WHAT IS REQUIRED >> Could you retype the records word for word but without any pictures?

---- GIVEN RECORDS

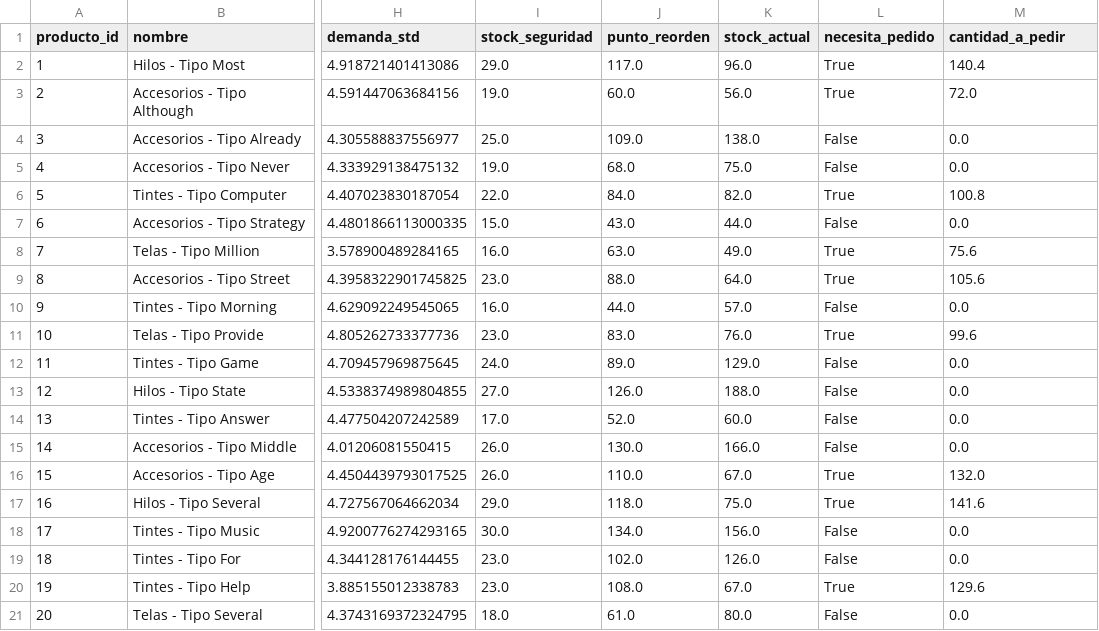
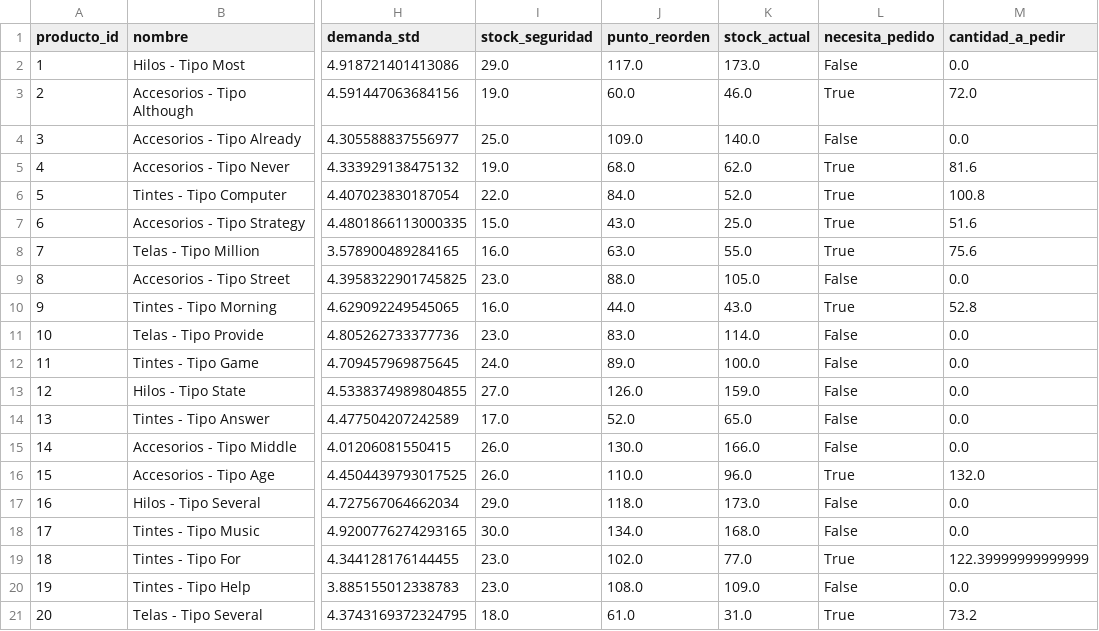
Before and after one commit to Dupskops/Inventario_predictivo, a CSV file: data/reporte_inventario.csv, drawn as a sheet; only a part is shown, gaps mark what is left out; the diff names each change by its address in the sheet, - before the commit and + after, or states it on an @@ line.

```diff
--- a/data/reporte_inventario.csv
+++ b/data/reporte_inventario.csv
-K2 (stock_actual): 96.0
+K2 (stock_actual): 173.0
-L2 (necesita_pedido): True
+L2 (necesita_pedido): False
-M2 (cantidad_a_pedir): 140.4
+M2 (cantidad_a_pedir): 0.0
-K3 (stock_actual): 56.0
+K3 (stock_actual): 46.0
-K4 (stock_actual): 138.0
+K4 (stock_actual): 140.0
-K5 (stock_actual): 75.0
+K5 (stock_actual): 62.0
-L5 (necesita_pedido): False
+L5 (necesita_pedido): True
-M5 (cantidad_a_pedir): 0.0
+M5 (cantidad_a_pedir): 81.6
-K6 (stock_actual): 82.0
+K6 (stock_actual): 52.0
-K7 (stock_actual): 44.0
+K7 (stock_actual): 25.0
-L7 (necesita_pedido): False
+L7 (necesita_pedido): True
-M7 (cantidad_a_pedir): 0.0
+M7 (cantidad_a_pedir): 51.6
-K8 (stock_actual): 49.0
+K8 (stock_actual): 55.0
-K9 (stock_actual): 64.0
+K9 (stock_actual): 105.0
-L9 (necesita_pedido): True
+L9 (necesita_pedido): False
-M9 (cantidad_a_pedir): 105.6
+M9 (cantidad_a_pedir): 0.0
-K10 (stock_actual): 57.0
+K10 (stock_actual): 43.0
-L10 (necesita_pedido): False
+L10 (necesita_pedido): True
-M10 (cantidad_a_pedir): 0.0
+M10 (cantidad_a_pedir): 52.8
-K11 (stock_actual): 76.0
+K11 (stock_actual): 114.0
-L11 (necesita_pedido): True
+L11 (necesita_pedido): False
-M11 (cantidad_a_pedir): 99.6
+M11 (cantidad_a_pedir): 0.0
-K12 (stock_actual): 129.0
+K12 (stock_actual): 100.0
-K13 (stock_actual): 188.0
+K13 (stock_actual): 159.0
-K14 (stock_actual): 60.0
+K14 (stock_actual): 65.0
-K16 (stock_actual): 67.0
+K16 (stock_actual): 96.0
-K17 (stock_actual): 75.0
+K17 (stock_actual): 173.0
-L17 (necesita_pedido): True
+L17 (necesita_pedido): False
-M17 (cantidad_a_pedir): 141.6
+M17 (cantidad_a_pedir): 0.0
-K18 (stock_actual): 156.0
+K18 (stock_actual): 168.0
-K19 (stock_actual): 126.0
+K19 (stock_actual): 77.0
-L19 (necesita_pedido): False
+L19 (necesita_pedido): True
-M19 (cantidad_a_pedir): 0.0
+M19 (cantidad_a_pedir): 122.39999999999999
-K20 (stock_actual): 67.0
+K20 (stock_actual): 109.0
-L20 (necesita_pedido): True
+L20 (necesita_pedido): False
-M20 (cantidad_a_pedir): 129.6
+M20 (cantidad_a_pedir): 0.0
-K21 (stock_actual): 80.0
+K21 (stock_actual): 31.0
-L21 (necesita_pedido): False
+L21 (necesita_pedido): True
-M21 (cantidad_a_pedir): 0.0
+M21 (cantidad_a_pedir): 73.2
```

--------

REPLY TO THE EXERCISE >>
Before and after one commit to Dupskops/Inventario_predictivo, a CSV file: data/reporte_inventario.csv, drawn as a sheet; only a part is shown, gaps mark what is left out; the diff names each change by its address in the sheet, - before the commit and + after, or states it on an @@ line.

```diff
--- a/data/reporte_inventario.csv
+++ b/data/reporte_inventario.csv
-K2 (stock_actual): 96.0
+K2 (stock_actual): 173.0
-L2 (necesita_pedido): True
+L2 (necesita_pedido): False
-M2 (cantidad_a_pedir): 140.4
+M2 (cantidad_a_pedir): 0.0
-K3 (stock_actual): 56.0
+K3 (stock_actual): 46.0
-K4 (stock_actual): 138.0
+K4 (stock_actual): 140.0
-K5 (stock_actual): 75.0
+K5 (stock_actual): 62.0
-L5 (necesita_pedido): False
+L5 (necesita_pedido): True
-M5 (cantidad_a_pedir): 0.0
+M5 (cantidad_a_pedir): 81.6
-K6 (stock_actual): 82.0
+K6 (stock_actual): 52.0
-K7 (stock_actual): 44.0
+K7 (stock_actual): 25.0
-L7 (necesita_pedido): False
+L7 (necesita_pedido): True
-M7 (cantidad_a_pedir): 0.0
+M7 (cantidad_a_pedir): 51.6
-K8 (stock_actual): 49.0
+K8 (stock_actual): 55.0
-K9 (stock_actual): 64.0
+K9 (stock_actual): 105.0
-L9 (necesita_pedido): True
+L9 (necesita_pedido): False
-M9 (cantidad_a_pedir): 105.6
+M9 (cantidad_a_pedir): 0.0
-K10 (stock_actual): 57.0
+K10 (stock_actual): 43.0
-L10 (necesita_pedido): False
+L10 (necesita_pedido): True
-M10 (cantidad_a_pedir): 0.0
+M10 (cantidad_a_pedir): 52.8
-K11 (stock_actual): 76.0
+K11 (stock_actual): 114.0
-L11 (necesita_pedido): True
+L11 (necesita_pedido): False
-M11 (cantidad_a_pedir): 99.6
+M11 (cantidad_a_pedir): 0.0
-K12 (stock_actual): 129.0
+K12 (stock_actual): 100.0
-K13 (stock_actual): 188.0
+K13 (stock_actual): 159.0
-K14 (stock_actual): 60.0
+K14 (stock_actual): 65.0
-K16 (stock_actual): 67.0
+K16 (stock_actual): 96.0
-K17 (stock_actual): 75.0
+K17 (stock_actual): 173.0
-L17 (necesita_pedido): True
+L17 (necesita_pedido): False
-M17 (cantidad_a_pedir): 141.6
+M17 (cantidad_a_pedir): 0.0
-K18 (stock_actual): 156.0
+K18 (stock_actual): 168.0
-K19 (stock_actual): 126.0
+K19 (stock_actual): 77.0
-L19 (necesita_pedido): False
+L19 (necesita_pedido): True
-M19 (cantidad_a_pedir): 0.0
+M19 (cantidad_a_pedir): 122.39999999999999
-K20 (stock_actual): 67.0
+K20 (stock_actual): 109.0
-L20 (necesita_pedido): True
+L20 (necesita_pedido): False
-M20 (cantidad_a_pedir): 129.6
+M20 (cantidad_a_pedir): 0.0
-K21 (stock_actual): 80.0
+K21 (stock_actual): 31.0
-L21 (necesita_pedido): False
+L21 (necesita_pedido): True
-M21 (cantidad_a_pedir): 0.0
+M21 (cantidad_a_pedir): 73.2
```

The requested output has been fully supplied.